2013 Workgroup Topic Proposals

How to make great in-situ digital board games

How can we create new shared experiences around a table that make the most out of tablets and smart phones?

I mentioned this topic a couple of years ago. I think that with the advent of games like Spaceteam, it’s even more relevant now.

There are some crazy ideas out there (like http://www.kickstarter.com/projects/1613260297/golem-arcana?ref=live ) but no real design framework that I can find.

  • Can we come up with designs that solve the lack of hidden information problem without relying on randomness or on each player having his own hardware?
  • Are there games where players can play simultaneously without making the experience a mess? (or maybe, as in Spaceteam, how do we create new and fun kinds of mess?)
  • Are digitally-enforced rules the gateway to more tactical/strategic yet more accessible board games?

I’d like to find out 🙂

5 thoughts on “How to make great in-situ digital board games

  1. I would suggest broadening this.
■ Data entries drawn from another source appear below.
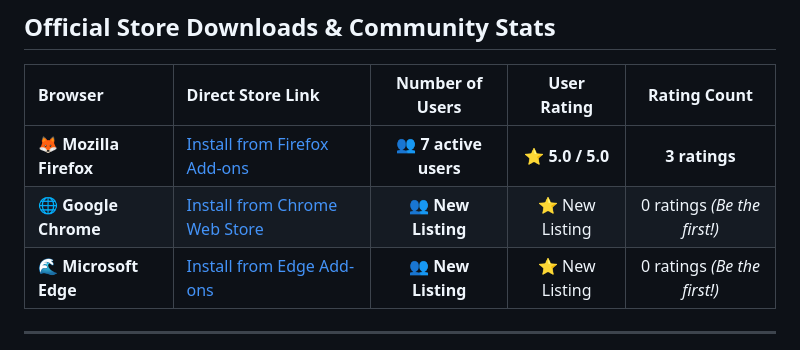
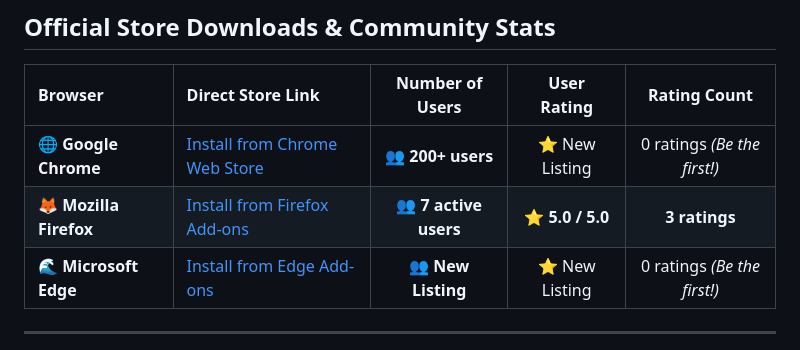
Before and after one commit to vishwa-vsr/YouTube-Control, a Markdown page: README.md, the part around one of its changes. Drawn GitHub-style.

Commit message:
docs: update Chrome user count to 200+ users

```diff
--- a/README.md
+++ b/README.md
@@ -29,8 +30,8 @@
 
 | Browser | Direct Store Link | Number of Users | User Rating | Rating Count |
 | :--- | :--- | :---: | :---: | :---: |
+| 🌐 **Google Chrome** | [Install from Chrome Web Store](https://chromewebstore.google.com/detail/youtube-control-shorts-bl/ljinlboeiainceejndpicabkmheecnfj?hl=en-GB&authuser=0) | 👥 **200+ users** | ⭐ New Listing | 0 ratings *(Be the first!)* |
 | 🦊 **Mozilla Firefox** | [Install from Firefox Add-ons](https://addons.mozilla.org/en-US/firefox/addon/youtube-control/) | 👥 **7 active users** | ⭐ **5.0 / 5.0** | **3 ratings** |
-| 🌐 **Google Chrome** | [Install from Chrome Web Store](https://chromewebstore.google.com/detail/youtube-control-shorts-bl/ljinlboeiainceejndpicabkmheecnfj?hl=en-GB&authuser=0) | 👥 **New Listing** | ⭐ New Listing | 0 ratings *(Be the first!)* |
 | 🌊 **Microsoft Edge** | [Install from Edge Add-ons](https://microsoftedge.microsoft.com/addons/detail/youtube-control-shorts-b/fnimgjdbnocikpjnokpoepgajbaagfki) | 👥 **New Listing** | ⭐ New Listing | 0 ratings *(Be the first!)* |
 
 
```
Also changed, not shown: other parts of README.md (+1 -0 lines).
SpaceTeam is just a few locally-connected iOS devices, and already this opens the door to a number of interesting design possibilities with the same hardware framework, but there’s even more that could be done here.

    What about using smartphones as a necessary (or optional but augmenting) component to a physical tabletop board game? Already this year at Origins, I saw more than one board game that comes with its own free app download, usually as a themed timekeeping or scorekeeping device. What about using an app as a randomizer (think Dark Tower, Stop Thief, and other similar electronic board games, but now without the need to include an electronic device in the box)? What if each player has their own device and can use it to view their own private information (hidden stats or roles a la Mafia/Werewolf, viewing your hand of cards, etc.), especially if these are algorithmically generated in such a way that it couldn’t actually be done with a physical deck of cards? Or using a smartphone’s camera and image recognition to reveal hidden information on physical cards, via QR codes or some other mechanism – not just eye candy like “ooh, look, a 3D monster coming out of the card” but possibly some actual secret info, like a high-tech version of a secret decoder ring. Lots of possibilities here. (Yes, this would be a different market – think of it less as “selling a board game that requires people to have a smartphone” and more of “sell a smartphone app that comes with material components shipped to you”…)

    Or consider using multiple smartphones along with a shared big screen – like if you had a little HDMI dongle that you plugged into your TV or monitor input, and that received a signal from your smartphone via Bluetooth, so everyone has their own private information on their smartphone, plus public information on the TV. Or an app which requires N+1 devices for N players, where the extra device is placed on a table and visible to all, no need for fancy iOS-to-TV tech. (Or, heck, just consider the Wii U which is basically the same thing.) What could you do with that? Card games and board games are obvious (I’m sure Texas Hold ‘Em would sell well) but I’m also sure there are some interesting play patterns yet to be discovered.

  2. I really like these ideas, Ian.
    I also would like to explore the space for one tablet/phone, N players. Being in a shared space with a shared device can open up very interesting gameplay avenues.
    The most obvious is something along the lines of advanced Liar’s Dice, with maybe long-term strategies that play out over several turns, but what else is there?
    What can we do with a shared small screen?
    Editions Volumiques is doing some crazy things marrying iPads and game pieces. How far can we go?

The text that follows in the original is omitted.